**MATERIAL PROVIDED**
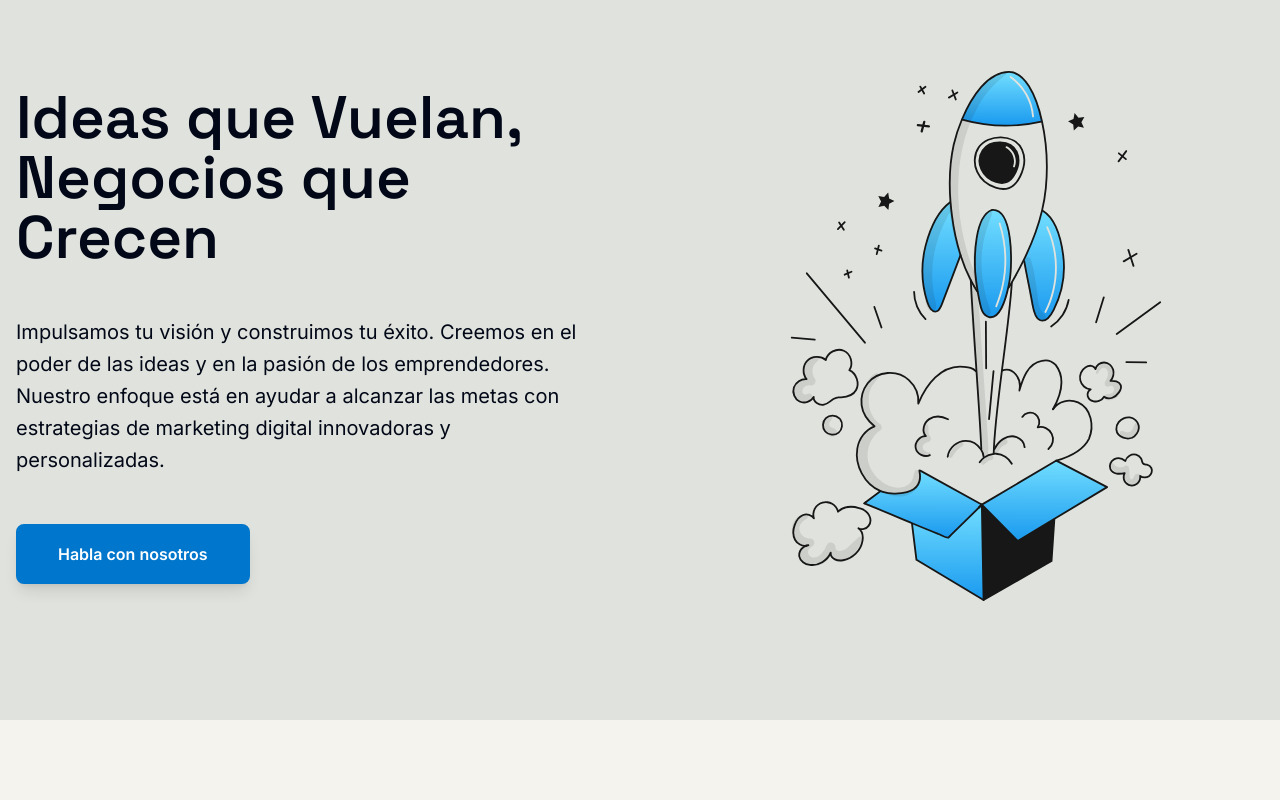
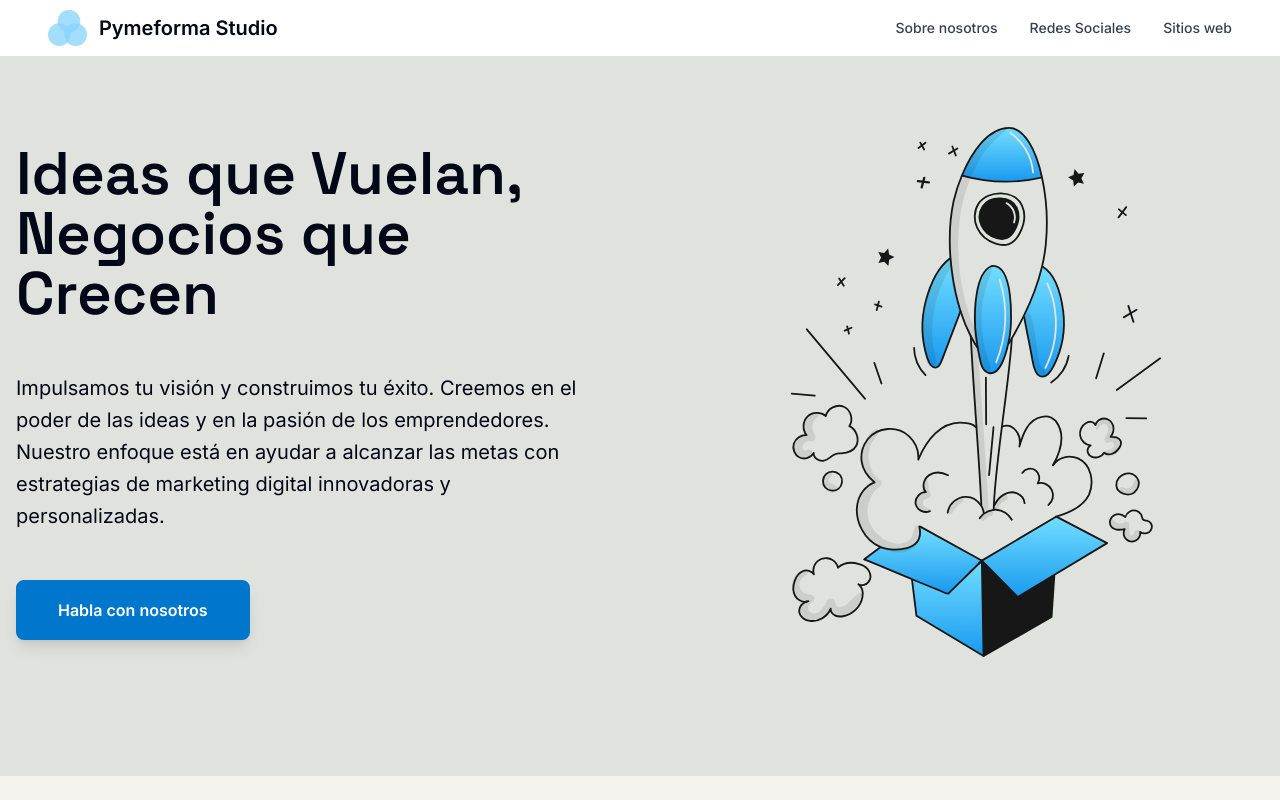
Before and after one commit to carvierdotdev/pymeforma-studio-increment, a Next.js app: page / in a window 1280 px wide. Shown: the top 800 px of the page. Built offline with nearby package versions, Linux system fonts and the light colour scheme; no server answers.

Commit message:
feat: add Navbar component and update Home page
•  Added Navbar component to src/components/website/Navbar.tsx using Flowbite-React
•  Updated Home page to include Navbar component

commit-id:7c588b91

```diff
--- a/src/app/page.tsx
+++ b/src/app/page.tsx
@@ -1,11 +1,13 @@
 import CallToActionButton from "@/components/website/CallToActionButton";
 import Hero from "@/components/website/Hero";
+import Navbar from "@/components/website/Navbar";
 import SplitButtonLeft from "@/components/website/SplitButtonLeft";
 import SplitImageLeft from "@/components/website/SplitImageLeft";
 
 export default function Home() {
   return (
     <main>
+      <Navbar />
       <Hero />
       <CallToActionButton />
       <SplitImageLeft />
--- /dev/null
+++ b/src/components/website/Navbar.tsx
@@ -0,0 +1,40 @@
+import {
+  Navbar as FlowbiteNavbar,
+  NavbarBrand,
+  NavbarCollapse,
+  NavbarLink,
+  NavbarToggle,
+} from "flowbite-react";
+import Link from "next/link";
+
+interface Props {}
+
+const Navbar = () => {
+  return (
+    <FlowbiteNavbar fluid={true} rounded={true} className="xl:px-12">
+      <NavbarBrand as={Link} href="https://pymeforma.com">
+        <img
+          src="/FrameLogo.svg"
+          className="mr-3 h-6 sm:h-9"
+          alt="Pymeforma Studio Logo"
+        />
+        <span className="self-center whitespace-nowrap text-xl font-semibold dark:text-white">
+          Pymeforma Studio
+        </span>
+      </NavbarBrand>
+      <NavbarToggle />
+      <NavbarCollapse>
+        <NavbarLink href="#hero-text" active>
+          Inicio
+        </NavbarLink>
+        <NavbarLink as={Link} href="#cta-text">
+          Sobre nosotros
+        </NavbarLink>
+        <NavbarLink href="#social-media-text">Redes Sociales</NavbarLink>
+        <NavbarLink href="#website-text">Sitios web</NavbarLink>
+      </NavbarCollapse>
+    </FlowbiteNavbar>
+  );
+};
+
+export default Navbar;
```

---

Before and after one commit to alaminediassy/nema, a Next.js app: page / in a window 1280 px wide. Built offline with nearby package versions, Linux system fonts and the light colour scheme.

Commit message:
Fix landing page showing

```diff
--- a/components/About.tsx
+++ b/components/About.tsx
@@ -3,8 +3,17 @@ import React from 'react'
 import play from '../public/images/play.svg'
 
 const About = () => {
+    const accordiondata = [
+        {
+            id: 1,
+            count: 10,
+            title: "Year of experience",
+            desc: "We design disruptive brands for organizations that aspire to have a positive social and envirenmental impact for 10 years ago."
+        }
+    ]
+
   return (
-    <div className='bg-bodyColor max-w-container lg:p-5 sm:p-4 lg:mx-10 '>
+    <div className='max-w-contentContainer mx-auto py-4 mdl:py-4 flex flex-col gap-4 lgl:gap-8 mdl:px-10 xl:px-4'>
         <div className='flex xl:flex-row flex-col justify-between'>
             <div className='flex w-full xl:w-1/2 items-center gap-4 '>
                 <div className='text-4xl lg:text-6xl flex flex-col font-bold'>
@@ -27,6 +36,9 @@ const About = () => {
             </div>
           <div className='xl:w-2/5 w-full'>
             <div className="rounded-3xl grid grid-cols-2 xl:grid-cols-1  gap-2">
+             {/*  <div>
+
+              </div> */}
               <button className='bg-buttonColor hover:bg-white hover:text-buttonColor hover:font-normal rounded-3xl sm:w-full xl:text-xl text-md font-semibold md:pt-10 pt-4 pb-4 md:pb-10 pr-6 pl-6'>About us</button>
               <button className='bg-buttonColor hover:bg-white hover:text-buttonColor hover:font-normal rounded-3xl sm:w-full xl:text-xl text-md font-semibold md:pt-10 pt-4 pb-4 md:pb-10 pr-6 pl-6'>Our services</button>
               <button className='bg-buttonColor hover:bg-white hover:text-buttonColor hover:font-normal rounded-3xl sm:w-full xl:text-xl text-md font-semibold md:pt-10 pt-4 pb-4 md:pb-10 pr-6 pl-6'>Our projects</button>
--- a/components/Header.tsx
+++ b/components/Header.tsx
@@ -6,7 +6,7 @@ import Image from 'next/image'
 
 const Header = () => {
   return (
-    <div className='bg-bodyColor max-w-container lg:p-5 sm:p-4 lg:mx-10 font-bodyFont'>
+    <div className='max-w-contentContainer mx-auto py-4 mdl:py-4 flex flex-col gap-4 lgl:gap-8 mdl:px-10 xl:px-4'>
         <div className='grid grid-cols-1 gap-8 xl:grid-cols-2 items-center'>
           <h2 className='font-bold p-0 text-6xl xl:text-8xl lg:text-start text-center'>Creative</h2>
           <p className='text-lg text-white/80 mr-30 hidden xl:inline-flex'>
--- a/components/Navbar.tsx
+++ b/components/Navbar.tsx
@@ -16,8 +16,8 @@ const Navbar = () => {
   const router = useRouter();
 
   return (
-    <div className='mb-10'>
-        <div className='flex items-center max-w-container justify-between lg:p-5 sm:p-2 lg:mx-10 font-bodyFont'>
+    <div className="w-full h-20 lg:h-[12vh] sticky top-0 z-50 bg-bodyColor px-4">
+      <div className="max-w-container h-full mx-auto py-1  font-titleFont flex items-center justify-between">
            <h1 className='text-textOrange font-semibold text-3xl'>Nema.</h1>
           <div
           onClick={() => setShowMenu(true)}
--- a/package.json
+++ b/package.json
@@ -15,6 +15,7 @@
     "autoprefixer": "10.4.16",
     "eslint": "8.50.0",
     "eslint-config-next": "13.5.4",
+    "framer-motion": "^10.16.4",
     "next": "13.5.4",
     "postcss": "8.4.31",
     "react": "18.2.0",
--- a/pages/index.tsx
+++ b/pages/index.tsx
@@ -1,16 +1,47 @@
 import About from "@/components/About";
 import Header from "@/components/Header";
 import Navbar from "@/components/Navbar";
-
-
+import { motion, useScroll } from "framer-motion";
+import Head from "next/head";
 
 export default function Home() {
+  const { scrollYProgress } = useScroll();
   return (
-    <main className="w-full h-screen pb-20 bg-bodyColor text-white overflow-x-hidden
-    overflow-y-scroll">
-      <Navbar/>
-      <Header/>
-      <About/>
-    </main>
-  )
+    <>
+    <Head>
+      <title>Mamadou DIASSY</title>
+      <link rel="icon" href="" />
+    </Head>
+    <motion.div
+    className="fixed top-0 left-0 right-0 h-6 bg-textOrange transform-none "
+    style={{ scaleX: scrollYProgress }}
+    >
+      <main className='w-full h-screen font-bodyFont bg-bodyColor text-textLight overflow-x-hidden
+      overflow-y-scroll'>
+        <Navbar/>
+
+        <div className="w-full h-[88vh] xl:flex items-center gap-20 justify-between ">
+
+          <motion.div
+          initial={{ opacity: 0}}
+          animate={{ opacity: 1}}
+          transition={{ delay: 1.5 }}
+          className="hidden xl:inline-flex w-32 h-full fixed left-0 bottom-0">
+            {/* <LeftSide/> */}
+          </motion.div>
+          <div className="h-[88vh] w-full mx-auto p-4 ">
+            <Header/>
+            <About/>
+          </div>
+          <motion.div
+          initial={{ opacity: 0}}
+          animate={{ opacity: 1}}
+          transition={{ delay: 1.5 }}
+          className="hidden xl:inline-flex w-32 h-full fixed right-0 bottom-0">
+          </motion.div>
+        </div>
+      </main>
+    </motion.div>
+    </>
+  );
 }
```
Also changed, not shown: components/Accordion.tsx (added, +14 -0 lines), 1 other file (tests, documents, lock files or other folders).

--

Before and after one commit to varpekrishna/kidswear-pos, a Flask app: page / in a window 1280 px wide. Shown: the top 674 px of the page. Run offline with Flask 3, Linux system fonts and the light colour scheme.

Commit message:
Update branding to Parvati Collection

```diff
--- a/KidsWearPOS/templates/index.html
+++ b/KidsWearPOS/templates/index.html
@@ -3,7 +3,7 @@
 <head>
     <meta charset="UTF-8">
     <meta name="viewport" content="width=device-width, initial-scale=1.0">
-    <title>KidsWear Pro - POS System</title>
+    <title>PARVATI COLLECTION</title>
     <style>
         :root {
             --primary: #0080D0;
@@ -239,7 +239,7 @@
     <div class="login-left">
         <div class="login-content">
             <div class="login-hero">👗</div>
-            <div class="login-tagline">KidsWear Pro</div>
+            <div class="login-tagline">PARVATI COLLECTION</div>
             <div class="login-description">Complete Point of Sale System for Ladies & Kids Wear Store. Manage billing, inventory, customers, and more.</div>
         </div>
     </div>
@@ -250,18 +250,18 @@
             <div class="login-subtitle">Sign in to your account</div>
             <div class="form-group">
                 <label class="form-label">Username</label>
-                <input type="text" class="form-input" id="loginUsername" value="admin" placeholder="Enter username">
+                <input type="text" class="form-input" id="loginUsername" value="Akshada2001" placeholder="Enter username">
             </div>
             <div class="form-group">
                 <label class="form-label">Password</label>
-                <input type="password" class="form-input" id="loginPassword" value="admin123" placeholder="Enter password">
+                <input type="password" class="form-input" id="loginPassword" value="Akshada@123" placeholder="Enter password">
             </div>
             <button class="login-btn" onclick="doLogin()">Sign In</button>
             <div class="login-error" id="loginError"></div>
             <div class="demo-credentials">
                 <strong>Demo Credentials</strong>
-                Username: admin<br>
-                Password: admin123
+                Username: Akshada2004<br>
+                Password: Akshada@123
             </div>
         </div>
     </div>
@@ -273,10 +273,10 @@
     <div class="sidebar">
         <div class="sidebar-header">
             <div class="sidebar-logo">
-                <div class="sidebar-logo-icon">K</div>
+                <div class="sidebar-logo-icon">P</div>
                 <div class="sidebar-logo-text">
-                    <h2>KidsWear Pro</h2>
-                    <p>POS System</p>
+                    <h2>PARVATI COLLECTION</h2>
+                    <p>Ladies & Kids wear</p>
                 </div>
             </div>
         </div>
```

**TASK INSTRUCTIONS**
Look through the data above. Copy every line with the string "overflow" in it.

**OUTPUT OF THE TASK**
-    <main className="w-full h-screen pb-20 bg-bodyColor text-white overflow-x-hidden
-    overflow-y-scroll">
+      <main className='w-full h-screen font-bodyFont bg-bodyColor text-textLight overflow-x-hidden
+      overflow-y-scroll'>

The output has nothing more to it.